Suwannee is the Swallow-tailed kite whose tracking device Friends helped sponsor. On his return from wintering in Brazil, he flew for two days straight, over the Gulf of Mexico to the panhandle of Florida, then came directly to the Lower Suwannee National Wildlife Refuge, as shown in the photo on the left. The photo on the right shows his flights around the Refuge since he returned. How is that for amazing!?
Refuge staff are busy, as usual. Today was another day of setting the woods on fire with the Refuge Prescribed Fire Team. Refuge manager, Andrew Gude reports that it was a very hot, growing-season burn. The heat index was through the roof. He was busting through dense brush with a drip torch and face planted . . . tripped by vines. His first thought: "Yeah right, like you can really see the rattlesnakes and water moccasins." That's our Andrew!

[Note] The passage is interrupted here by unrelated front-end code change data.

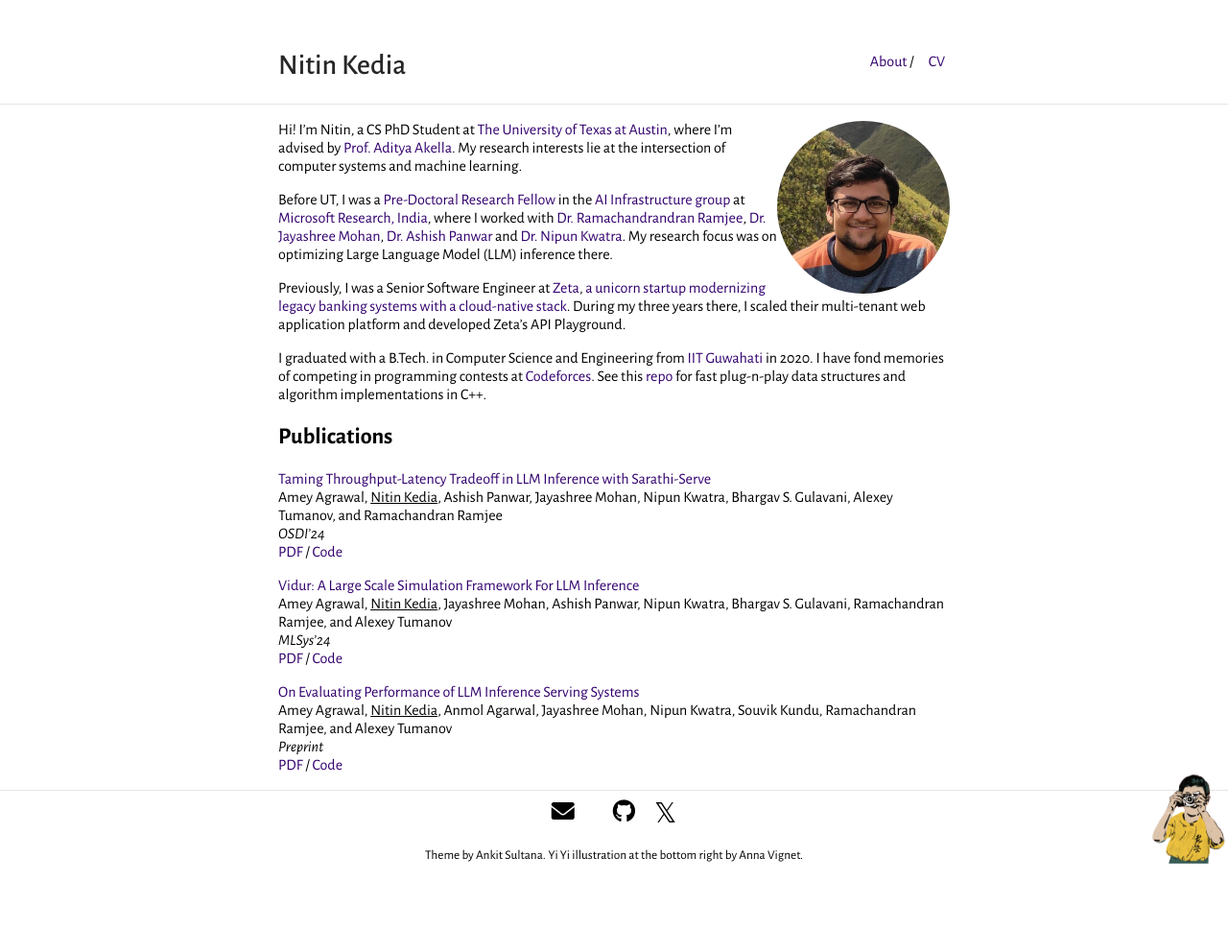
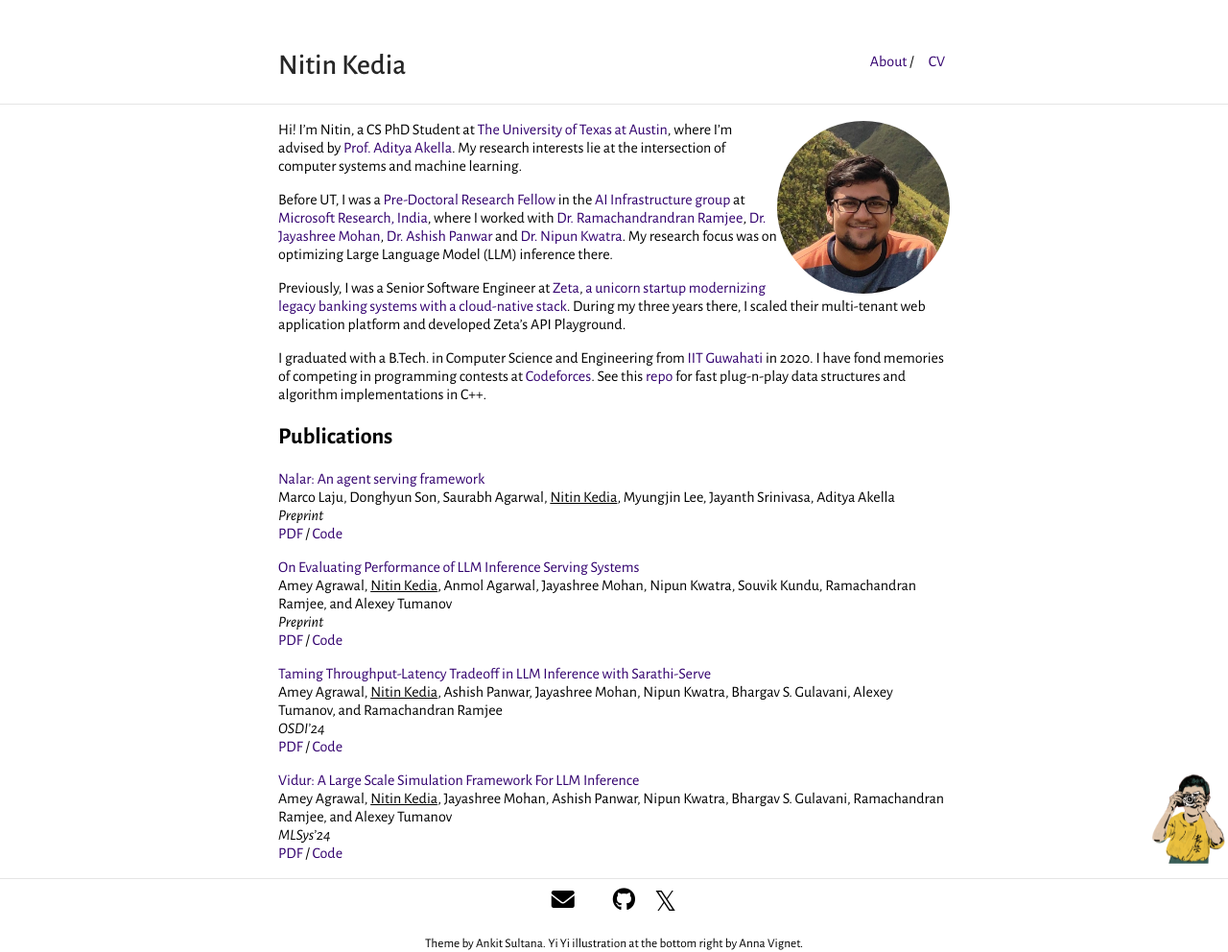
Before and after one commit to nitinkedia7/nitinkedia7.github.io, a Jekyll site: the page built from index.md, in a window 1280 px wide. Shown: the whole page at 96% size. Built offline with Jekyll 4.4.1, drawn with Linux system fonts in a browser that asks for light colours; a style sheet for code colours, icons or effects is not loaded; before the commit the page ends 900 px from its top, so only the background shows below that.

Commit message:
Add agent serving paper (#4)

```diff
--- a/_data/publications.yml
+++ b/_data/publications.yml
@@ -1,3 +1,19 @@
+- title: "Nalar: An agent serving framework"
+  authors: Marco Laju, Donghyun Son, Saurabh Agarwal, <u>Nitin Kedia</u>, Myungjin Lee, Jayanth Srinivasa, Aditya Akella
+  date: 08-01-2026
+  url: https://arxiv.org/abs/2601.05109
+  type: preprint
+  pdf: https://arxiv.org/abs/2601.05109/pdf
+  order: 1
+
+- title: "On Evaluating Performance of LLM Inference Serving Systems"
+  authors: Amey Agrawal, <u>Nitin Kedia</u>, Anmol Agarwal, Jayashree Mohan, Nipun Kwatra, Souvik Kundu, Ramachandran Ramjee, and Alexey Tumanov
+  date: 07-11-2025
+  url: https://arxiv.org/abs/2507.09019
+  type: preprint
+  pdf: https://arxiv.org/abs/2507.09019/pdf
+  order: 2
+
 - title: "Taming Throughput-Latency Tradeoff in LLM Inference with Sarathi-Serve"
   authors: Amey Agrawal, <u>Nitin Kedia</u>, Ashish Panwar, Jayashree Mohan, Nipun Kwatra, Bhargav S. Gulavani, Alexey Tumanov, and Ramachandran Ramjee
   venue: OSDI’24
@@ -7,7 +23,7 @@
   type: published
   pdf: https://www.usenix.org/system/files/osdi24-agrawal.pdf
   code: https://github.com/microsoft/sarathi-serve
-  order: 1
+  order: 3
 
 - title: "Vidur: A Large Scale Simulation Framework For LLM Inference"
   authors: Amey Agrawal, <u>Nitin Kedia</u>, Jayashree Mohan, Ashish Panwar, Nipun Kwatra, Bhargav S. Gulavani, Ramachandran Ramjee, and Alexey Tumanov
@@ -18,12 +34,4 @@
   type: published
   pdf: https://proceedings.mlsys.org/paper_files/paper/2024/file/b74a8de47d2b3c928360e0a011f48351-Paper-Conference.pdf
   code: https://github.com/microsoft/vidur
-  order: 2
-
-- title: "On Evaluating Performance of LLM Inference Serving Systems"
-  authors: Amey Agrawal, <u>Nitin Kedia</u>, Anmol Agarwal, Jayashree Mohan, Nipun Kwatra, Souvik Kundu, Ramachandran Ramjee, and Alexey Tumanov
-  date: 07-11-2025
-  url: https://arxiv.org/abs/2507.09019
-  type: preprint
-  pdf: https://arxiv.org/abs/2507.09019/pdf
-  order: 3
+  order: 4
```
Also changed, not shown: 1 other file.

The rookery at Snake Key is active, thus the area around the Key is closed to any visitation. Snake Key is not as large and does not have as many nesting birds as did Seahorse Key before its rookery was precipitously and mysteriously abandoned about this time in 2015.
Biologist Vic Doig is conducting shorebird surveys.

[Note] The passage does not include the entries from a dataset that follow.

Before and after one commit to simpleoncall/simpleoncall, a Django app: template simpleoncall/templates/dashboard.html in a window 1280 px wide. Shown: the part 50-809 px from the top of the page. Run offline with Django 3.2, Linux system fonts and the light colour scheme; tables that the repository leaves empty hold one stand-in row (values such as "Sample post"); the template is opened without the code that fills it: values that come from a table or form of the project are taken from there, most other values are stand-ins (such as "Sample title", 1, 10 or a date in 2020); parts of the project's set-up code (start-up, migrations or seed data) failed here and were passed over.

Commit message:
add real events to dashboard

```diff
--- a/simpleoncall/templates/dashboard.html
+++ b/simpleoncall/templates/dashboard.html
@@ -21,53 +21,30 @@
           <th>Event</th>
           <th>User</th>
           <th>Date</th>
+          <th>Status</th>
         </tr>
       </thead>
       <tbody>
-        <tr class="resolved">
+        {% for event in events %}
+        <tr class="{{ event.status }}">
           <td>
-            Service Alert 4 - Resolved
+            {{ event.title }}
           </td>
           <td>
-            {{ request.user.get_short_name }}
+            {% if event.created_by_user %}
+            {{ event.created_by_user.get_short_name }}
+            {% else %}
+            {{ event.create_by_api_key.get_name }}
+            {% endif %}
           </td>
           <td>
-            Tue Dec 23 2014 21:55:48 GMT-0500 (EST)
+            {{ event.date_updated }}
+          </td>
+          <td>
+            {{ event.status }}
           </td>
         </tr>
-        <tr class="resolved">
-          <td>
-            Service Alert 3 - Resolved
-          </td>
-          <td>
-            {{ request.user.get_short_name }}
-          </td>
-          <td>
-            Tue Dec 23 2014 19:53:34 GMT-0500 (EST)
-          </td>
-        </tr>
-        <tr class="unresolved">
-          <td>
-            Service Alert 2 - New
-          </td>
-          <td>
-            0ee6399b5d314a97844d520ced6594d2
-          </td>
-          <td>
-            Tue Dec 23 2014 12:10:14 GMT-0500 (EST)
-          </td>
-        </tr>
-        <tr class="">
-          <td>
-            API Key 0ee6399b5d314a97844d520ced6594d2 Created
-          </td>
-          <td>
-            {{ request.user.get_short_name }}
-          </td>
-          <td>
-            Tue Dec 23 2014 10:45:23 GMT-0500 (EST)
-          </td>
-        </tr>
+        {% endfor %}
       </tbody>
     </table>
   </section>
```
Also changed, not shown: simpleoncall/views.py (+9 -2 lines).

Summer interns arrive soon. This year, two high school Youth Conservation Corps workers and one adult YCC leader will be at the Refuge, as well as two forestry interns.

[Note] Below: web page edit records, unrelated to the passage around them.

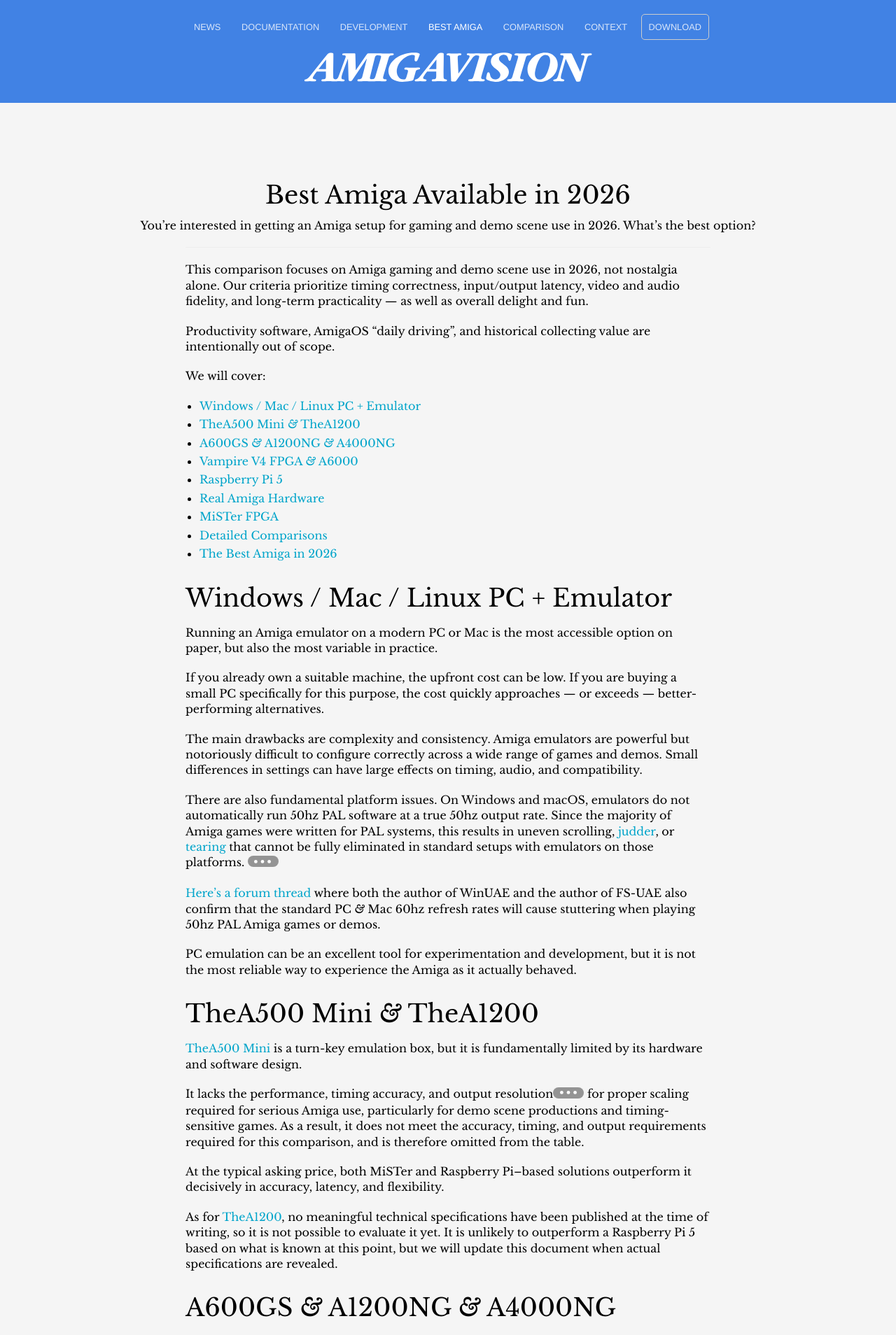
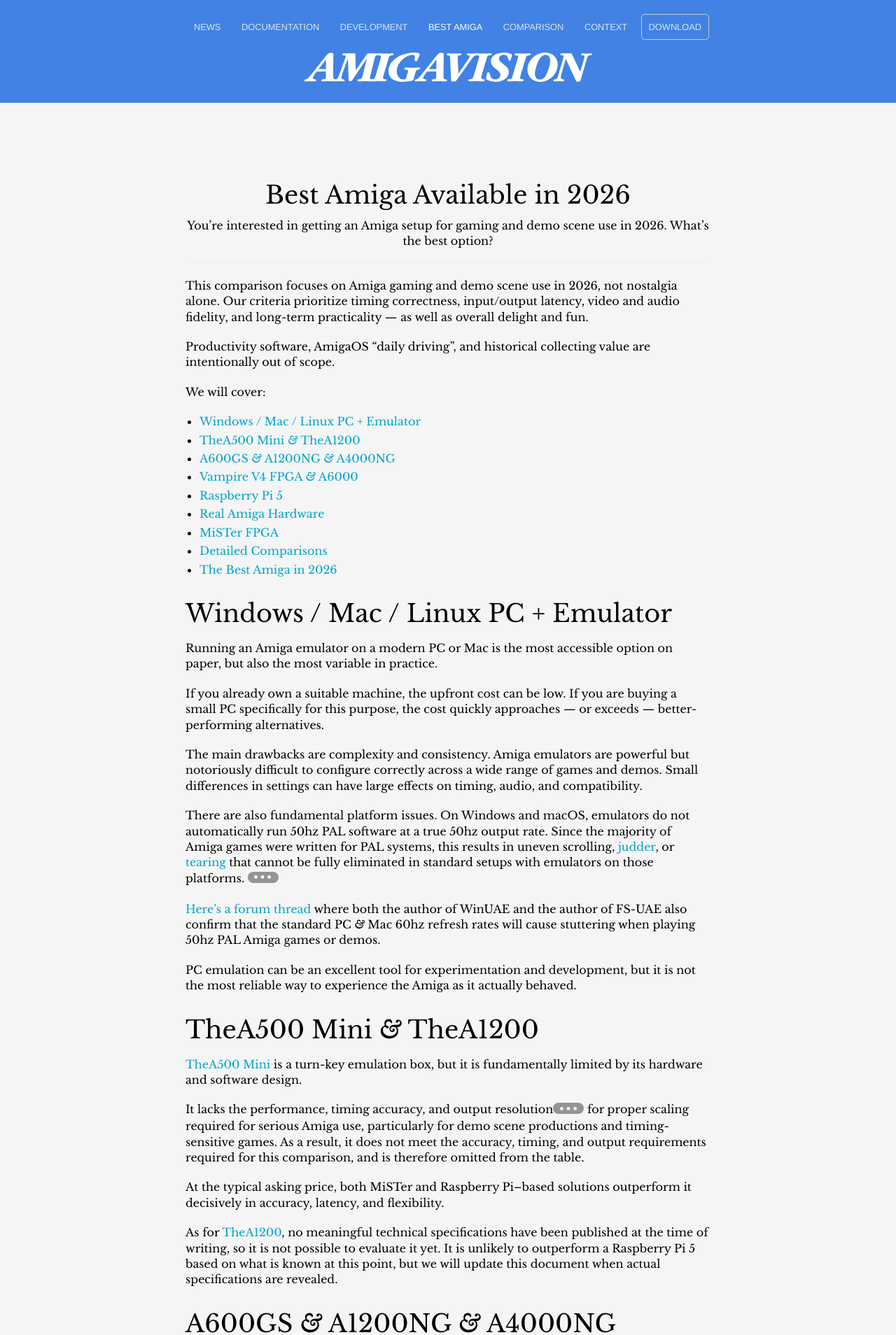
Before and after one commit to amigavision/amigavision.github.io, a Jekyll site: the page built from best.md, in a window 1280 px wide. Shown: the top 1908 px of the page at 70% size. Built offline with Jekyll 4.4.1, drawn with Linux system fonts in a browser that asks for light colours.

Commit message:
Fix headline + description overflow on .page

```diff
--- a/_includes/amigavision.css
+++ b/_includes/amigavision.css
@@ -293,6 +293,12 @@
 }
 .page h2 {
 text-align: center;
+}
+.page .container > h2,
+.page .container > .subtext {
+max-width: 750px;
+margin-left: auto;
+margin-right: auto;
 }
 blockquote {
 padding: 18px 25px;
```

The Refuge is seeking potential special funding for projects on both sides of the Suwannee River and within Cedar Keys NWR also.
The active and long Lower Suwannee NWR hunt season, enjoyed by hunters from all over our region, the state, and the surrounding states, has ended.
Friends members Russ and Peg Hall hiked the Tram ridge and River trails on Saturday, April 10th. Here is some of what was there to see on that day. The butterflies were marvelous, and much beyond their ability, or their iphones, to capture for this gallery.